- **Problem requirements**
Reproduce the whole listing word for word. Leave every image out.

Segment Start: The records

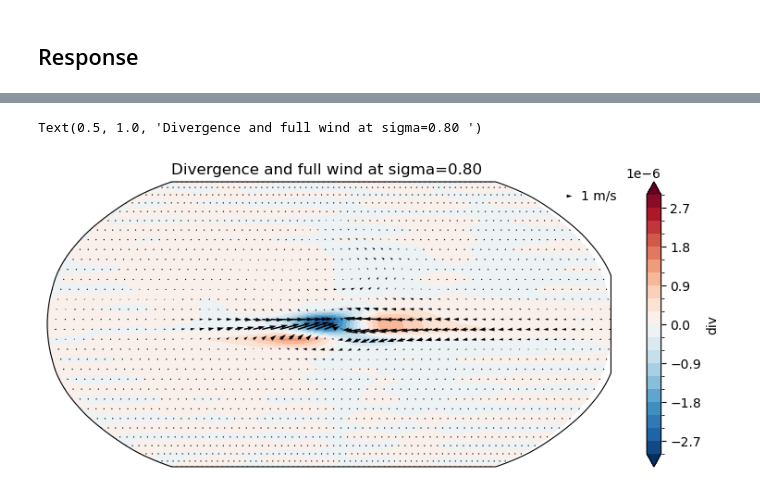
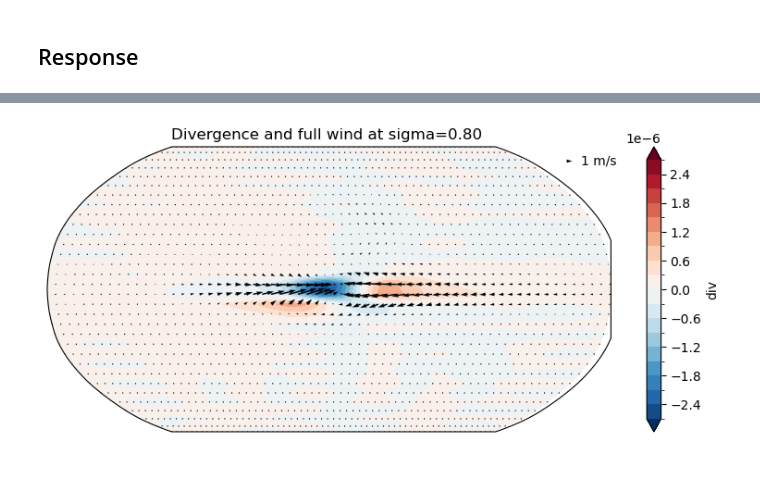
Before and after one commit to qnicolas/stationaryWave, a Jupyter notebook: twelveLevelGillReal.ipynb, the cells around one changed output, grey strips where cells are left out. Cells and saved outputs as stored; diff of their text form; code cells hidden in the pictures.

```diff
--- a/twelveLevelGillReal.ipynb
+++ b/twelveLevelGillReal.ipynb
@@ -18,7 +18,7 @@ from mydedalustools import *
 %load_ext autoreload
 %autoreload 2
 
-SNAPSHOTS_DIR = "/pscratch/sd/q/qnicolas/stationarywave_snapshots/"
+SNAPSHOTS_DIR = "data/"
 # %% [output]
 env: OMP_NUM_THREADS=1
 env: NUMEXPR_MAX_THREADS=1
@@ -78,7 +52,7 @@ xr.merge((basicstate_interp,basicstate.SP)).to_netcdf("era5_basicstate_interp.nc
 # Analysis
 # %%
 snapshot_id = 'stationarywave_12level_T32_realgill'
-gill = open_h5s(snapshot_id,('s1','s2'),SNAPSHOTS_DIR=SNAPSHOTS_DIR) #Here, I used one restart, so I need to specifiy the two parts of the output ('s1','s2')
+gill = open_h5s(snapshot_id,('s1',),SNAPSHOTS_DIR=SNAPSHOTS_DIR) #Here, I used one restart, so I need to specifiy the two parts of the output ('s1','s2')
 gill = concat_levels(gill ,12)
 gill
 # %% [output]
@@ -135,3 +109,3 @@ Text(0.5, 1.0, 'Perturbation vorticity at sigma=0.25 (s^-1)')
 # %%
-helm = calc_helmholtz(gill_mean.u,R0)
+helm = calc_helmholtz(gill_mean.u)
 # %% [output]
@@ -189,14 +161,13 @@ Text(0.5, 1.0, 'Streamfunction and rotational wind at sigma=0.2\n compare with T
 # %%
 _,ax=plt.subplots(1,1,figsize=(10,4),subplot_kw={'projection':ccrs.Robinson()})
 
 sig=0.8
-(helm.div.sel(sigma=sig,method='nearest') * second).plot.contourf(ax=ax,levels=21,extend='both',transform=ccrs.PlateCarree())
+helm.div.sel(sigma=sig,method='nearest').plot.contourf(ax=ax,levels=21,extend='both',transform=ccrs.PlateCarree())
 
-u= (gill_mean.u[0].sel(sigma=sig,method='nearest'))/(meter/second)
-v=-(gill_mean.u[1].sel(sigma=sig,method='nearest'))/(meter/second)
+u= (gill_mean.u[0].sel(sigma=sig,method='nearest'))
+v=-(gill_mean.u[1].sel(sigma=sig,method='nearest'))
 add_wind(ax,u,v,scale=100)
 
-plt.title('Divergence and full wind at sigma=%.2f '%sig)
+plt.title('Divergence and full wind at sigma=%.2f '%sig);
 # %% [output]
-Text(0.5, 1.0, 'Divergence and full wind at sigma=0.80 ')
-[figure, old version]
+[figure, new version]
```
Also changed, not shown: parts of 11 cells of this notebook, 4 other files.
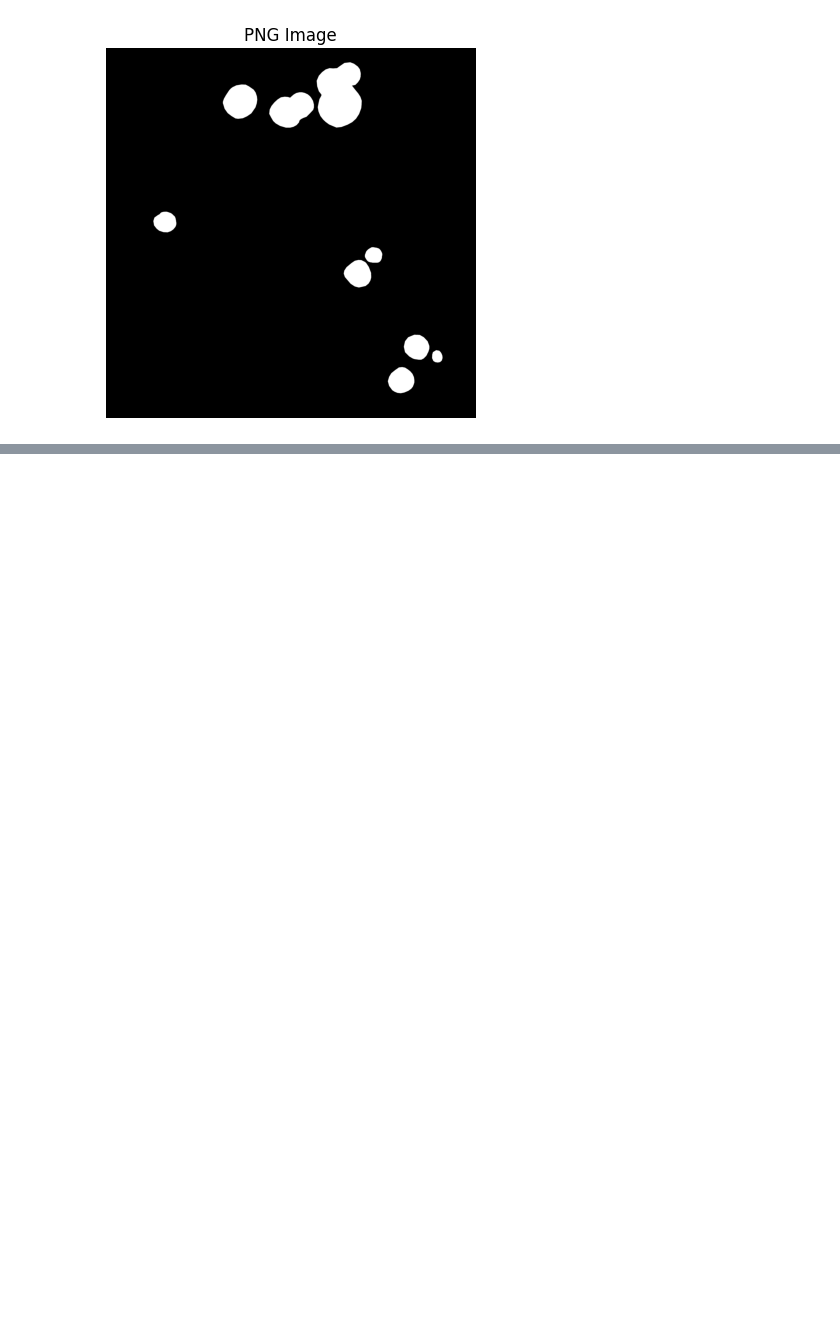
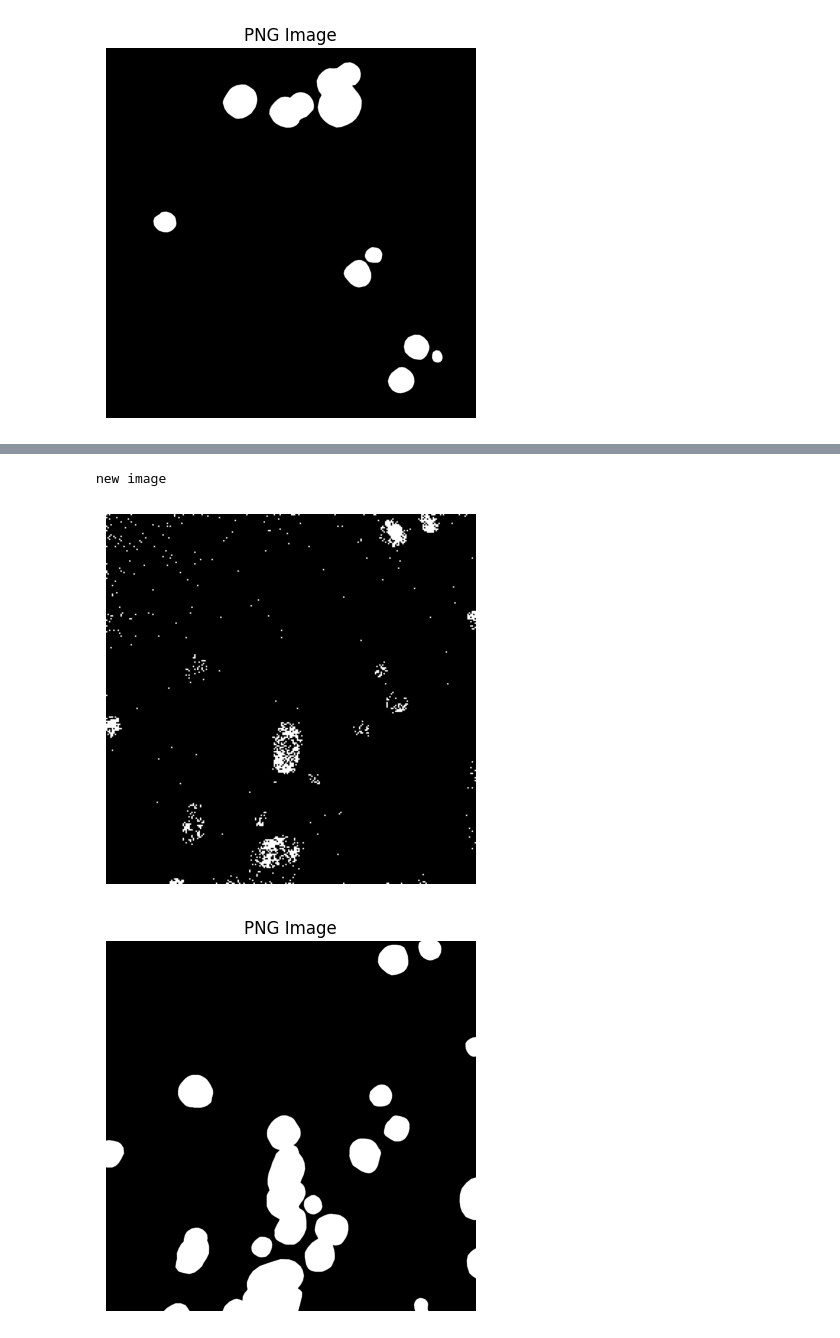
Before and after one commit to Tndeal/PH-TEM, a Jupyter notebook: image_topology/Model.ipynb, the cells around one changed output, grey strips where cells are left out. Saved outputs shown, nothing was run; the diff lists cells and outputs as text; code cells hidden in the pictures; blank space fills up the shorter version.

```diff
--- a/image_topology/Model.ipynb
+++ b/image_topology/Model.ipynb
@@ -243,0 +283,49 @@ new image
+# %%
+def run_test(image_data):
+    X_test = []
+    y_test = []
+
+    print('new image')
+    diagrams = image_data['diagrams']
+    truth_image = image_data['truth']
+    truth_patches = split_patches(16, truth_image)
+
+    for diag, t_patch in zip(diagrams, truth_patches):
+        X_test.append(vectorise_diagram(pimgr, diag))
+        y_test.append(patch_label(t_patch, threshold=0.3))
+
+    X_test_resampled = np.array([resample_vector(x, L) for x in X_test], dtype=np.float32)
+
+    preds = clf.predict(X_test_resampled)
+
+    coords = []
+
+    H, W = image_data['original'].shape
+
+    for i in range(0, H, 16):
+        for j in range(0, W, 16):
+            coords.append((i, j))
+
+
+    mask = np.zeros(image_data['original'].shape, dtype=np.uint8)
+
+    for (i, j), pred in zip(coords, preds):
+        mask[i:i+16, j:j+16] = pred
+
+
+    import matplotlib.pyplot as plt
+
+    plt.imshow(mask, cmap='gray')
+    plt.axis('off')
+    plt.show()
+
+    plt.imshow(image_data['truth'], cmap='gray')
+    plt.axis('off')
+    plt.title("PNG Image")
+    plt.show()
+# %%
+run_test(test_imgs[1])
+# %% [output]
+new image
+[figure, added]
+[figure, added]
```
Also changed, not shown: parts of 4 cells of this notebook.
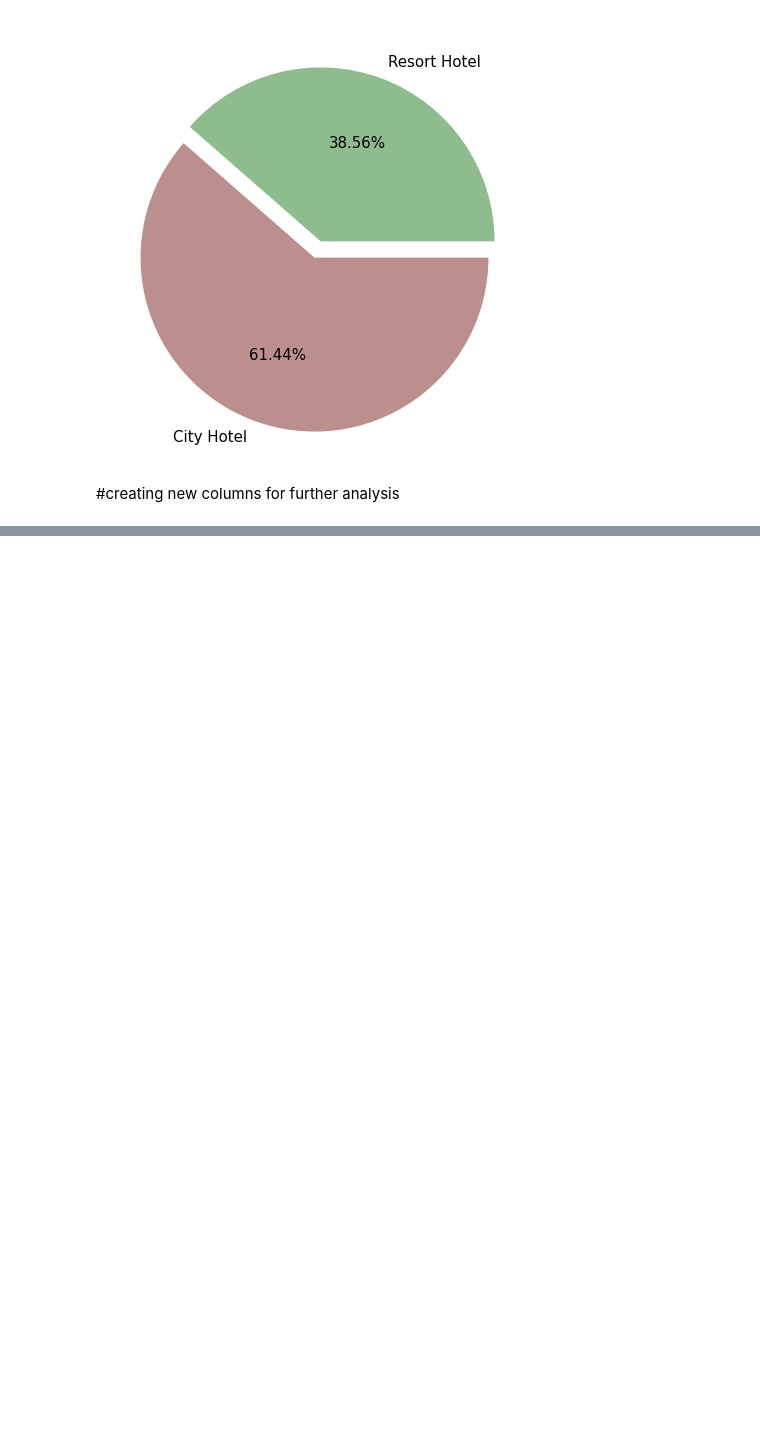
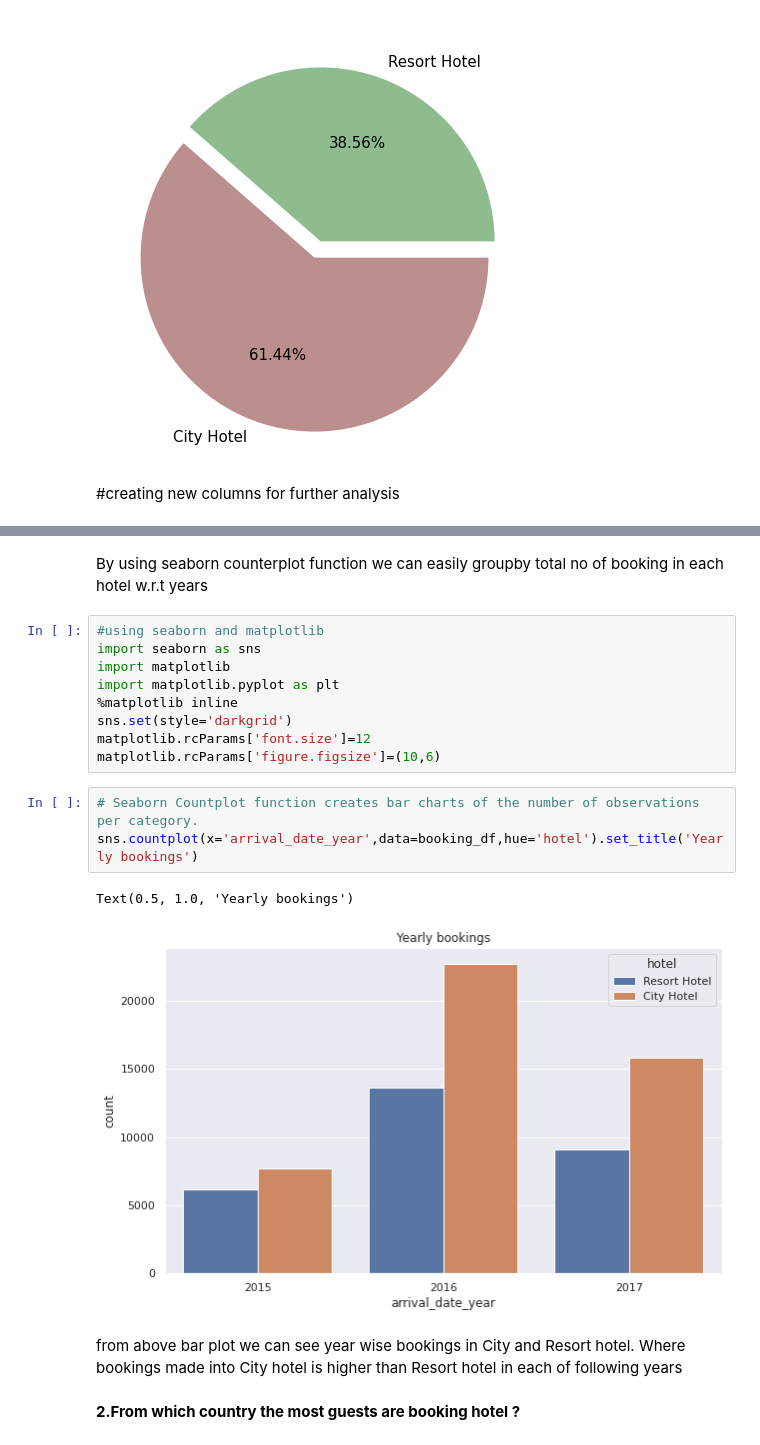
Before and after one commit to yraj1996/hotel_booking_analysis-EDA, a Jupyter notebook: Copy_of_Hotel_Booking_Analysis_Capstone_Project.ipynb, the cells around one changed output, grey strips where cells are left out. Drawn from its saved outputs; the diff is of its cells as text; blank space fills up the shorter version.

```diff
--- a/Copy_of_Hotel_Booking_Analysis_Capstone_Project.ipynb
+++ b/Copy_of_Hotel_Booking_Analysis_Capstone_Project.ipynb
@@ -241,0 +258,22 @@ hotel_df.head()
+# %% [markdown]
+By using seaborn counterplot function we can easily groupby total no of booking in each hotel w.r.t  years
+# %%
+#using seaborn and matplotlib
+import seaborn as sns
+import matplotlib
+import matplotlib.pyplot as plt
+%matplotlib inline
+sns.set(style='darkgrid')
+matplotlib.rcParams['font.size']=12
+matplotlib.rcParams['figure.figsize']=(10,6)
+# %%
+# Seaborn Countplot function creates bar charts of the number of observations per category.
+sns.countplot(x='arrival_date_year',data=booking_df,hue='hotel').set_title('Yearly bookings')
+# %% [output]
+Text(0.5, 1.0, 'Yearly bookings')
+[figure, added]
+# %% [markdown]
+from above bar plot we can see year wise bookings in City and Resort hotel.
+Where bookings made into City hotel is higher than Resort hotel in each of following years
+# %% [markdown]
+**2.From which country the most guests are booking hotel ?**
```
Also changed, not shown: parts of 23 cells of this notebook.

Segment End: The records

- **Answer section**
Before and after one commit to qnicolas/stationaryWave, a Jupyter notebook: twelveLevelGillReal.ipynb, the cells around one changed output, grey strips where cells are left out. Cells and saved outputs as stored; diff of their text form; code cells hidden in the pictures.

```diff
--- a/twelveLevelGillReal.ipynb
+++ b/twelveLevelGillReal.ipynb
@@ -18,7 +18,7 @@ from mydedalustools import *
 %load_ext autoreload
 %autoreload 2
 
-SNAPSHOTS_DIR = "/pscratch/sd/q/qnicolas/stationarywave_snapshots/"
+SNAPSHOTS_DIR = "data/"
 # %% [output]
 env: OMP_NUM_THREADS=1
 env: NUMEXPR_MAX_THREADS=1
@@ -78,7 +52,7 @@ xr.merge((basicstate_interp,basicstate.SP)).to_netcdf("era5_basicstate_interp.nc
 # Analysis
 # %%
 snapshot_id = 'stationarywave_12level_T32_realgill'
-gill = open_h5s(snapshot_id,('s1','s2'),SNAPSHOTS_DIR=SNAPSHOTS_DIR) #Here, I used one restart, so I need to specifiy the two parts of the output ('s1','s2')
+gill = open_h5s(snapshot_id,('s1',),SNAPSHOTS_DIR=SNAPSHOTS_DIR) #Here, I used one restart, so I need to specifiy the two parts of the output ('s1','s2')
 gill = concat_levels(gill ,12)
 gill
 # %% [output]
@@ -135,3 +109,3 @@ Text(0.5, 1.0, 'Perturbation vorticity at sigma=0.25 (s^-1)')
 # %%
-helm = calc_helmholtz(gill_mean.u,R0)
+helm = calc_helmholtz(gill_mean.u)
 # %% [output]
@@ -189,14 +161,13 @@ Text(0.5, 1.0, 'Streamfunction and rotational wind at sigma=0.2\n compare with T
 # %%
 _,ax=plt.subplots(1,1,figsize=(10,4),subplot_kw={'projection':ccrs.Robinson()})
 
 sig=0.8
-(helm.div.sel(sigma=sig,method='nearest') * second).plot.contourf(ax=ax,levels=21,extend='both',transform=ccrs.PlateCarree())
+helm.div.sel(sigma=sig,method='nearest').plot.contourf(ax=ax,levels=21,extend='both',transform=ccrs.PlateCarree())
 
-u= (gill_mean.u[0].sel(sigma=sig,method='nearest'))/(meter/second)
-v=-(gill_mean.u[1].sel(sigma=sig,method='nearest'))/(meter/second)
+u= (gill_mean.u[0].sel(sigma=sig,method='nearest'))
+v=-(gill_mean.u[1].sel(sigma=sig,method='nearest'))
 add_wind(ax,u,v,scale=100)
 
-plt.title('Divergence and full wind at sigma=%.2f '%sig)
+plt.title('Divergence and full wind at sigma=%.2f '%sig);
 # %% [output]
-Text(0.5, 1.0, 'Divergence and full wind at sigma=0.80 ')
-[figure, old version]
+[figure, new version]
```
Also changed, not shown: parts of 11 cells of this notebook, 4 other files.
Before and after one commit to Tndeal/PH-TEM, a Jupyter notebook: image_topology/Model.ipynb, the cells around one changed output, grey strips where cells are left out. Saved outputs shown, nothing was run; the diff lists cells and outputs as text; code cells hidden in the pictures; blank space fills up the shorter version.

```diff
--- a/image_topology/Model.ipynb
+++ b/image_topology/Model.ipynb
@@ -243,0 +283,49 @@ new image
+# %%
+def run_test(image_data):
+    X_test = []
+    y_test = []
+
+    print('new image')
+    diagrams = image_data['diagrams']
+    truth_image = image_data['truth']
+    truth_patches = split_patches(16, truth_image)
+
+    for diag, t_patch in zip(diagrams, truth_patches):
+        X_test.append(vectorise_diagram(pimgr, diag))
+        y_test.append(patch_label(t_patch, threshold=0.3))
+
+    X_test_resampled = np.array([resample_vector(x, L) for x in X_test], dtype=np.float32)
+
+    preds = clf.predict(X_test_resampled)
+
+    coords = []
+
+    H, W = image_data['original'].shape
+
+    for i in range(0, H, 16):
+        for j in range(0, W, 16):
+            coords.append((i, j))
+
+
+    mask = np.zeros(image_data['original'].shape, dtype=np.uint8)
+
+    for (i, j), pred in zip(coords, preds):
+        mask[i:i+16, j:j+16] = pred
+
+
+    import matplotlib.pyplot as plt
+
+    plt.imshow(mask, cmap='gray')
+    plt.axis('off')
+    plt.show()
+
+    plt.imshow(image_data['truth'], cmap='gray')
+    plt.axis('off')
+    plt.title("PNG Image")
+    plt.show()
+# %%
+run_test(test_imgs[1])
+# %% [output]
+new image
+[figure, added]
+[figure, added]
```
Also changed, not shown: parts of 4 cells of this notebook.
Before and after one commit to yraj1996/hotel_booking_analysis-EDA, a Jupyter notebook: Copy_of_Hotel_Booking_Analysis_Capstone_Project.ipynb, the cells around one changed output, grey strips where cells are left out. Drawn from its saved outputs; the diff is of its cells as text; blank space fills up the shorter version.

```diff
--- a/Copy_of_Hotel_Booking_Analysis_Capstone_Project.ipynb
+++ b/Copy_of_Hotel_Booking_Analysis_Capstone_Project.ipynb
@@ -241,0 +258,22 @@ hotel_df.head()
+# %% [markdown]
+By using seaborn counterplot function we can easily groupby total no of booking in each hotel w.r.t  years
+# %%
+#using seaborn and matplotlib
+import seaborn as sns
+import matplotlib
+import matplotlib.pyplot as plt
+%matplotlib inline
+sns.set(style='darkgrid')
+matplotlib.rcParams['font.size']=12
+matplotlib.rcParams['figure.figsize']=(10,6)
+# %%
+# Seaborn Countplot function creates bar charts of the number of observations per category.
+sns.countplot(x='arrival_date_year',data=booking_df,hue='hotel').set_title('Yearly bookings')
+# %% [output]
+Text(0.5, 1.0, 'Yearly bookings')
+[figure, added]
+# %% [markdown]
+from above bar plot we can see year wise bookings in City and Resort hotel.
+Where bookings made into City hotel is higher than Resort hotel in each of following years
+# %% [markdown]
+**2.From which country the most guests are booking hotel ?**
```
Also changed, not shown: parts of 23 cells of this notebook.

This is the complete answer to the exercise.